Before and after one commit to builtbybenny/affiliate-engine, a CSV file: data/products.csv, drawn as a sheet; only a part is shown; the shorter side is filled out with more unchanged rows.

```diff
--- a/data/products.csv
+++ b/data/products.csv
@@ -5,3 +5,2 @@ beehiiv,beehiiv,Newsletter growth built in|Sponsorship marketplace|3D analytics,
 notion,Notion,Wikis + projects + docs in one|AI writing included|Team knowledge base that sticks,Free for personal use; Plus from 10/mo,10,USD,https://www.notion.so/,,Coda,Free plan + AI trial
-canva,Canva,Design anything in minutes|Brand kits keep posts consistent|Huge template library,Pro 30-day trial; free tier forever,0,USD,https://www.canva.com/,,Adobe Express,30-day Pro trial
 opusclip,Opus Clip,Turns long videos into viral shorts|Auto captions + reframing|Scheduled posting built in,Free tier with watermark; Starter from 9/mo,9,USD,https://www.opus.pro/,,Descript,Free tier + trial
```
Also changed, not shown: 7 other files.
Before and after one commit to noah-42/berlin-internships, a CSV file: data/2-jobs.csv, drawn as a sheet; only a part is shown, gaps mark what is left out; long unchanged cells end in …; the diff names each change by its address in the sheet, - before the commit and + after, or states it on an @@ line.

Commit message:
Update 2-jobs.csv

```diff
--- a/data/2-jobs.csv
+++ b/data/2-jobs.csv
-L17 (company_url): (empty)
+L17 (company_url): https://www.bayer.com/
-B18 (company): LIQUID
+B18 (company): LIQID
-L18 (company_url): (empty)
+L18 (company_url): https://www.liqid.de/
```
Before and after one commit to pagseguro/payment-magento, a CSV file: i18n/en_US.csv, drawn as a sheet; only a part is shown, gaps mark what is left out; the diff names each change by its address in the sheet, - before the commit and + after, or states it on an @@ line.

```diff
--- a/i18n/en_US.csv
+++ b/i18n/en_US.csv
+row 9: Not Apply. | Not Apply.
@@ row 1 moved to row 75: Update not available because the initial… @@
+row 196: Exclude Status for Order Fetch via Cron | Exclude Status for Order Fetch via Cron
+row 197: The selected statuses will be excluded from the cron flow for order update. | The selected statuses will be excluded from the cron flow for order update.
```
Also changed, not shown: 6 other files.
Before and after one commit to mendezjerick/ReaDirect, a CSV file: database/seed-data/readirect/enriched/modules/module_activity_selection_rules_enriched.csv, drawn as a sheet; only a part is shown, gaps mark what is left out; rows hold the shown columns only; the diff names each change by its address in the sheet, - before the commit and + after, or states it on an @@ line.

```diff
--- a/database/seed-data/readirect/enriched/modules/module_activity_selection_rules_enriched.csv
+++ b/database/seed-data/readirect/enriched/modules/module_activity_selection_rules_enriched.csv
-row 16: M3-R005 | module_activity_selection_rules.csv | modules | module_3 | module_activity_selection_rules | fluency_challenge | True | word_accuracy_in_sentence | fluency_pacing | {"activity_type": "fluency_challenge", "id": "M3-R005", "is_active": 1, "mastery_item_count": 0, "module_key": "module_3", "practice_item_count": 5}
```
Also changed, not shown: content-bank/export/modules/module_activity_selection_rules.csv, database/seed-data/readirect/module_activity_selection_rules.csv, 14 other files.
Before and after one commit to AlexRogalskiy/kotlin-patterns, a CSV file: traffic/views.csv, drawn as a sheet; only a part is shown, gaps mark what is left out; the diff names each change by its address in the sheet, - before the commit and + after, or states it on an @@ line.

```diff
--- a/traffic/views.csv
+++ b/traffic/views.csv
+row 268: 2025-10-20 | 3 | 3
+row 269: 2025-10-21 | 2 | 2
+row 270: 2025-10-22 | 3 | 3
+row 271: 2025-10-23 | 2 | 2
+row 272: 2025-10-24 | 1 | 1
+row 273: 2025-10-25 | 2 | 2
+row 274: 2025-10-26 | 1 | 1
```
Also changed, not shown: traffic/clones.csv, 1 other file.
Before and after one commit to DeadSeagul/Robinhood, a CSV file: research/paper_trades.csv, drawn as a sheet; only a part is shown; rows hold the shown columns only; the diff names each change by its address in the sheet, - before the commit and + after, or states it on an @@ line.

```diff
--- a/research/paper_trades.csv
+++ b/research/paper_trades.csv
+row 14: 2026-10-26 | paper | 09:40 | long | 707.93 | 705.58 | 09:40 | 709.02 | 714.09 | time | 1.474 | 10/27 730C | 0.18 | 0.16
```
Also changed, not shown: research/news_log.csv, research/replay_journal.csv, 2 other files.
..............................
:: PROBLEM ::
All of the material must be given again, exactly as it appears above.

:: RESPONSE TO THIS TASK ::
Before and after one commit to builtbybenny/affiliate-engine, a CSV file: data/products.csv, drawn as a sheet; only a part is shown; the shorter side is filled out with more unchanged rows.

```diff
--- a/data/products.csv
+++ b/data/products.csv
@@ -5,3 +5,2 @@ beehiiv,beehiiv,Newsletter growth built in|Sponsorship marketplace|3D analytics,
 notion,Notion,Wikis + projects + docs in one|AI writing included|Team knowledge base that sticks,Free for personal use; Plus from 10/mo,10,USD,https://www.notion.so/,,Coda,Free plan + AI trial
-canva,Canva,Design anything in minutes|Brand kits keep posts consistent|Huge template library,Pro 30-day trial; free tier forever,0,USD,https://www.canva.com/,,Adobe Express,30-day Pro trial
 opusclip,Opus Clip,Turns long videos into viral shorts|Auto captions + reframing|Scheduled posting built in,Free tier with watermark; Starter from 9/mo,9,USD,https://www.opus.pro/,,Descript,Free tier + trial
```
Also changed, not shown: 7 other files.
Before and after one commit to noah-42/berlin-internships, a CSV file: data/2-jobs.csv, drawn as a sheet; only a part is shown, gaps mark what is left out; long unchanged cells end in …; the diff names each change by its address in the sheet, - before the commit and + after, or states it on an @@ line.

Commit message:
Update 2-jobs.csv

```diff
--- a/data/2-jobs.csv
+++ b/data/2-jobs.csv
-L17 (company_url): (empty)
+L17 (company_url): https://www.bayer.com/
-B18 (company): LIQUID
+B18 (company): LIQID
-L18 (company_url): (empty)
+L18 (company_url): https://www.liqid.de/
```
Before and after one commit to pagseguro/payment-magento, a CSV file: i18n/en_US.csv, drawn as a sheet; only a part is shown, gaps mark what is left out; the diff names each change by its address in the sheet, - before the commit and + after, or states it on an @@ line.

```diff
--- a/i18n/en_US.csv
+++ b/i18n/en_US.csv
+row 9: Not Apply. | Not Apply.
@@ row 1 moved to row 75: Update not available because the initial… @@
+row 196: Exclude Status for Order Fetch via Cron | Exclude Status for Order Fetch via Cron
+row 197: The selected statuses will be excluded from the cron flow for order update. | The selected statuses will be excluded from the cron flow for order update.
```
Also changed, not shown: 6 other files.
Before and after one commit to mendezjerick/ReaDirect, a CSV file: database/seed-data/readirect/enriched/modules/module_activity_selection_rules_enriched.csv, drawn as a sheet; only a part is shown, gaps mark what is left out; rows hold the shown columns only; the diff names each change by its address in the sheet, - before the commit and + after, or states it on an @@ line.

```diff
--- a/database/seed-data/readirect/enriched/modules/module_activity_selection_rules_enriched.csv
+++ b/database/seed-data/readirect/enriched/modules/module_activity_selection_rules_enriched.csv
-row 16: M3-R005 | module_activity_selection_rules.csv | modules | module_3 | module_activity_selection_rules | fluency_challenge | True | word_accuracy_in_sentence | fluency_pacing | {"activity_type": "fluency_challenge", "id": "M3-R005", "is_active": 1, "mastery_item_count": 0, "module_key": "module_3", "practice_item_count": 5}
```
Also changed, not shown: content-bank/export/modules/module_activity_selection_rules.csv, database/seed-data/readirect/module_activity_selection_rules.csv, 14 other files.
Before and after one commit to AlexRogalskiy/kotlin-patterns, a CSV file: traffic/views.csv, drawn as a sheet; only a part is shown, gaps mark what is left out; the diff names each change by its address in the sheet, - before the commit and + after, or states it on an @@ line.

```diff
--- a/traffic/views.csv
+++ b/traffic/views.csv
+row 268: 2025-10-20 | 3 | 3
+row 269: 2025-10-21 | 2 | 2
+row 270: 2025-10-22 | 3 | 3
+row 271: 2025-10-23 | 2 | 2
+row 272: 2025-10-24 | 1 | 1
+row 273: 2025-10-25 | 2 | 2
+row 274: 2025-10-26 | 1 | 1
```
Also changed, not shown: traffic/clones.csv, 1 other file.
Before and after one commit to DeadSeagul/Robinhood, a CSV file: research/paper_trades.csv, drawn as a sheet; only a part is shown; rows hold the shown columns only; the diff names each change by its address in the sheet, - before the commit and + after, or states it on an @@ line.

```diff
--- a/research/paper_trades.csv
+++ b/research/paper_trades.csv
+row 14: 2026-10-26 | paper | 09:40 | long | 707.93 | 705.58 | 09:40 | 709.02 | 714.09 | time | 1.474 | 10/27 730C | 0.18 | 0.16
```
Also changed, not shown: research/news_log.csv, research/replay_journal.csv, 2 other files.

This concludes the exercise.